The problem we have is that within Failover Cluster Manager, the disks are showing the uncompressed size rather that the compressed size that the SAN is showing.  


Failover Cluster Manager:User generated imageDell SAN:

User generated image

Dell have confirmed that the SAN is showing the correct sizes etc so it appears to be with how Windows / Failover Cluster Manager sees the disks.  Does anyone have any idea how to make the two match up??  As it stands at the moment, we're wasting storage expanding disks that don't really need to be expanded!

ASKER CERTIFIED SOLUTION
Avatar of Member_2_231077
Member_2_231077

Link to home
membership
Create an account to see this answer
Signing up is free.

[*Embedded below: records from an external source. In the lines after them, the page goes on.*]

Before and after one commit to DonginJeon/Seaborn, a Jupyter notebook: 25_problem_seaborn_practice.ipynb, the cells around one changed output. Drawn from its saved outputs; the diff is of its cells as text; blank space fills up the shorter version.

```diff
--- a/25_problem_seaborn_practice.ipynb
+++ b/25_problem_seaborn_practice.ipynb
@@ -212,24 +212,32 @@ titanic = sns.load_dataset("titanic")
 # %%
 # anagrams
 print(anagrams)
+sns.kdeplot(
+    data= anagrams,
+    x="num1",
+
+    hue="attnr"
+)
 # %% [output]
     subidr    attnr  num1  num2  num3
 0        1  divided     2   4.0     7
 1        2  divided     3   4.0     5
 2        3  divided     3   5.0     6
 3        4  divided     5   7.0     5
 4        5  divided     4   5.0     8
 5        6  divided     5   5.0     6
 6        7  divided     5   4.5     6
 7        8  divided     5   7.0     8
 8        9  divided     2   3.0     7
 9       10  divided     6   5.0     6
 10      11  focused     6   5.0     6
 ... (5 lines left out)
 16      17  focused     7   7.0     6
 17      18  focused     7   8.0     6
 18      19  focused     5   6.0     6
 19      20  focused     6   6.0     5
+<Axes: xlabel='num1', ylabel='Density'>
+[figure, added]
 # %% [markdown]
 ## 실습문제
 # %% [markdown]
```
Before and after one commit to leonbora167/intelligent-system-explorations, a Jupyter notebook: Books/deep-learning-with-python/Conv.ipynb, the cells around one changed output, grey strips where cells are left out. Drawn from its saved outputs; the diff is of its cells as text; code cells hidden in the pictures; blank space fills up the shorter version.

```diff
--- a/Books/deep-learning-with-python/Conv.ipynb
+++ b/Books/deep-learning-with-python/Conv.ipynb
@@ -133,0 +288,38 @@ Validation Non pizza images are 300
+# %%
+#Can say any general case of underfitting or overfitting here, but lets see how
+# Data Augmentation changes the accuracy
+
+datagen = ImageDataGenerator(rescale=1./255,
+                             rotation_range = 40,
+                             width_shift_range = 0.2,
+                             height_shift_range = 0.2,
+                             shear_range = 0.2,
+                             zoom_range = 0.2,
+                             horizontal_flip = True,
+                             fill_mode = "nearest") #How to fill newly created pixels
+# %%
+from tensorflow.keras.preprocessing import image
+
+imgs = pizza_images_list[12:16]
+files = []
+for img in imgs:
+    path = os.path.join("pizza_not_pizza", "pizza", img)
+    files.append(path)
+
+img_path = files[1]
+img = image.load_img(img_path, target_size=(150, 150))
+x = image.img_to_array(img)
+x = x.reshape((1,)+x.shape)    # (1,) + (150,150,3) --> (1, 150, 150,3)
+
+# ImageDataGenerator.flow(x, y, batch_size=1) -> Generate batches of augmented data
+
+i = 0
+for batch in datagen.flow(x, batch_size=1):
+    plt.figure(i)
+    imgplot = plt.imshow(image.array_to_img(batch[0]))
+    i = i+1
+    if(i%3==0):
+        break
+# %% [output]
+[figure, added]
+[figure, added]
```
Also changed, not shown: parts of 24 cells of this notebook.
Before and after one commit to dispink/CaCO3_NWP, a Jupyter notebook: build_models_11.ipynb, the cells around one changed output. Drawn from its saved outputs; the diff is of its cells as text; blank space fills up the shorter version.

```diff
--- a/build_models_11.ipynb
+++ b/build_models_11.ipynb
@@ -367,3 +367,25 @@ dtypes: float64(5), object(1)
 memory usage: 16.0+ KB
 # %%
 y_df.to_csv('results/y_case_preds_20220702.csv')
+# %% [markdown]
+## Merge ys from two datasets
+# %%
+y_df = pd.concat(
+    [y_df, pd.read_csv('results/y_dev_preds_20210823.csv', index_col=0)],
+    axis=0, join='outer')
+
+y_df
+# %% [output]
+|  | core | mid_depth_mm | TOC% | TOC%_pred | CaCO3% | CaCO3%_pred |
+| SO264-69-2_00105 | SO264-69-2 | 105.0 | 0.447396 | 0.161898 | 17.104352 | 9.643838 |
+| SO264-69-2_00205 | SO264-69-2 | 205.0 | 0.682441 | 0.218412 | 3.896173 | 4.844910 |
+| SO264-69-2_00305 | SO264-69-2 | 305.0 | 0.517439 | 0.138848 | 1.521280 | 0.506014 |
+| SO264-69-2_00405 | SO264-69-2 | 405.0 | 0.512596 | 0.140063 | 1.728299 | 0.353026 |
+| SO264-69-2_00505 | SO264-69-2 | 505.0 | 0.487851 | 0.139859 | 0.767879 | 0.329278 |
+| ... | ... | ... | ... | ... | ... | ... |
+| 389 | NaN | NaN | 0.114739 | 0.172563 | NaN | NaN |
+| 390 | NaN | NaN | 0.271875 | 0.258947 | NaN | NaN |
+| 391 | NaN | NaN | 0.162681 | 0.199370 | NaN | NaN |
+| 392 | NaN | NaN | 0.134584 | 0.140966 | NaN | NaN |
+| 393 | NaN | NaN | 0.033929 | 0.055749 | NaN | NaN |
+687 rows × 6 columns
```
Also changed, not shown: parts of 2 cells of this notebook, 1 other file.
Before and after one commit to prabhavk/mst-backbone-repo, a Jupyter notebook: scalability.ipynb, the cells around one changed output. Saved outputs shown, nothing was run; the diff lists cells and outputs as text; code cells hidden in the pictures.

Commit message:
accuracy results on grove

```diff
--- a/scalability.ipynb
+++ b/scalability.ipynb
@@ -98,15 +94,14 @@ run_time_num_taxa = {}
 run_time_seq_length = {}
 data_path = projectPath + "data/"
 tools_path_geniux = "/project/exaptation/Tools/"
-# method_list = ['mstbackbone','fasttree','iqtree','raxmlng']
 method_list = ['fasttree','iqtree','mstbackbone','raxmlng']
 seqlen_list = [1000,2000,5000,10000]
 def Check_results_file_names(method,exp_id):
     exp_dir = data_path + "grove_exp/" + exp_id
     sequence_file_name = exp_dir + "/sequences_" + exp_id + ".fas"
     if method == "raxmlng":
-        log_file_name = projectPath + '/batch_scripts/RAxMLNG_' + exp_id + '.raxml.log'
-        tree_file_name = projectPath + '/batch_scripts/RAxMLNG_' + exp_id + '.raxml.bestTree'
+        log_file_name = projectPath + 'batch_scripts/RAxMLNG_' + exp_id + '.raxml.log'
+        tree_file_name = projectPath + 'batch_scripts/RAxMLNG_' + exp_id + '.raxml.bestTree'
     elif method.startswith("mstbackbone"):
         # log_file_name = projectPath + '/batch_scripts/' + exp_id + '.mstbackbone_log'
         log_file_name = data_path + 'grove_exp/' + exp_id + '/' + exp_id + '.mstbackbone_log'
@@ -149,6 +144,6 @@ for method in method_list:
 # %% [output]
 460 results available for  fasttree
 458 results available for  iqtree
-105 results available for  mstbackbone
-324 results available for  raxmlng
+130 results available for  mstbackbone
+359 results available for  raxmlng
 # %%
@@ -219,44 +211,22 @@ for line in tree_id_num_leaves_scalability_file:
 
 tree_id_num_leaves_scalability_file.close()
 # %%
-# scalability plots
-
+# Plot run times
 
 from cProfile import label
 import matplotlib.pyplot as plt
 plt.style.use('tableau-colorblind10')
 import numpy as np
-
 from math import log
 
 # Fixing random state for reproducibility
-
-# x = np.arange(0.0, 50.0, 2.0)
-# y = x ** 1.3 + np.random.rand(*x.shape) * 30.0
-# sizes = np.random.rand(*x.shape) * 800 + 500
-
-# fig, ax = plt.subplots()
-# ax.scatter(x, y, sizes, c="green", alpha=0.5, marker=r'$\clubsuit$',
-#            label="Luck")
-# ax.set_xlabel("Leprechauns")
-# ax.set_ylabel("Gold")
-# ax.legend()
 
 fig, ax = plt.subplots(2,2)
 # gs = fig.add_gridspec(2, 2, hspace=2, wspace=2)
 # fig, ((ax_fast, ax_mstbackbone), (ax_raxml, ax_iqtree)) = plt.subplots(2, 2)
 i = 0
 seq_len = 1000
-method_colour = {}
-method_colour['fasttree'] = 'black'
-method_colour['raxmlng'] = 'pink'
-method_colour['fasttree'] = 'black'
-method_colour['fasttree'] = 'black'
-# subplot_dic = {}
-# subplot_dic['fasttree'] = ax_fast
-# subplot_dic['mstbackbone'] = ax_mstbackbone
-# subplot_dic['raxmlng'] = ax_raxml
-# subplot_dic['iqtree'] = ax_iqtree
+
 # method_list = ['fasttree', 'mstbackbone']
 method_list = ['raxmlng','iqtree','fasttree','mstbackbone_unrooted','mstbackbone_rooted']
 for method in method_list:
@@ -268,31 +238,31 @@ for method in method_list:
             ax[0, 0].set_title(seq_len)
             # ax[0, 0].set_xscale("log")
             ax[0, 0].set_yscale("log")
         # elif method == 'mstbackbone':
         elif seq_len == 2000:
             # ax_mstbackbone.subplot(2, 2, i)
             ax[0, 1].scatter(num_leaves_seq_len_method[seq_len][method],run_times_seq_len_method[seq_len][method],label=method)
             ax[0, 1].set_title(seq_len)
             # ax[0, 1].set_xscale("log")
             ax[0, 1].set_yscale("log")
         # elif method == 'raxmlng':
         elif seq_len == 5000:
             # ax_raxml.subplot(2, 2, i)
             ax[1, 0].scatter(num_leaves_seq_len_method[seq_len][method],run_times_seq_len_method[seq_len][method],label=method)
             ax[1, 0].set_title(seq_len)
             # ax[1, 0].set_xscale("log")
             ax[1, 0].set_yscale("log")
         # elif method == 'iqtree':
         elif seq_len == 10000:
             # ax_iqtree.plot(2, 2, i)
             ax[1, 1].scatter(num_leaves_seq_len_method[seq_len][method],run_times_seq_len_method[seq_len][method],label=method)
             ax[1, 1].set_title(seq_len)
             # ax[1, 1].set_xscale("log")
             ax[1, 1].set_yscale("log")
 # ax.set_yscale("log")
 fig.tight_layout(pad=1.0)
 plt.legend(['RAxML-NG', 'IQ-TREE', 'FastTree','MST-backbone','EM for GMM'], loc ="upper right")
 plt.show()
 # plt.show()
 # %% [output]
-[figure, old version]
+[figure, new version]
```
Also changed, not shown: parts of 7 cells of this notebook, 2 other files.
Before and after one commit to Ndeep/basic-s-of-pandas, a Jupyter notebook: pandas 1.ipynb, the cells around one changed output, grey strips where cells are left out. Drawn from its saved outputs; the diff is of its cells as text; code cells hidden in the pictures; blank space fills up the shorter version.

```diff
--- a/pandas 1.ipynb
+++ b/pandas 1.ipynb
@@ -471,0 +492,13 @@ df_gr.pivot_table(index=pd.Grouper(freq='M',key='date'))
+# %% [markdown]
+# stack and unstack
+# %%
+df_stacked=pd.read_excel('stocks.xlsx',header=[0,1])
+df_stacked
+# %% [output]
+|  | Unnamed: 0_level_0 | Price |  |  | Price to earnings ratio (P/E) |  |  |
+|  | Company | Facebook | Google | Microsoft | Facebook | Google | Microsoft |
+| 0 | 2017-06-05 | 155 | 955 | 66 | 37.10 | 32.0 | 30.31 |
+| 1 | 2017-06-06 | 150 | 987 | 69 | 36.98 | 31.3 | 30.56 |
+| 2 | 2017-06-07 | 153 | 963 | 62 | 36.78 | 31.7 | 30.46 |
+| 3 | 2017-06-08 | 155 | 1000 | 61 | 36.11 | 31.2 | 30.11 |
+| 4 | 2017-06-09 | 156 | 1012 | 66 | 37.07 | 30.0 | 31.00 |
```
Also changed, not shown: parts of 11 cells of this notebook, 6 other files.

No credit card required.
Create Account
Avatar of Philip Elder

In an elevated PowerShell:

Get-PhysicalDisk | Format-Table

Open in new window

Does the number presented there line up with Failover Cluster Manager?

I think that they're going to be inherently different. There's no way for the Hyper-V hosts to know how much space gets consumed on the SAN, not with compression and deduplication. If you deduplicate across volumes, how would you even assign the cost to any particular volume?

If you expand the allocation on the volume so that Hyper-V sees more space, but the Dell SAN doesn't need to consume any more blocks, you didn't waste any space. This is exactly what thin provisioning is supposed to do.
Avatar of noci
noci

In general SAN clients are given the "Size" of the disk, which is the upper limit specified in the SAN.
The client needs that to manage allocation bitmaps etc.
HOW the SAN manages (or fails) to provide that space (compression, deduplication, redundancy, ...) is not shown to the outside.   Failures are easy..., give out a total size exceeding the actual size on the SAN and all systems claiming the space as well.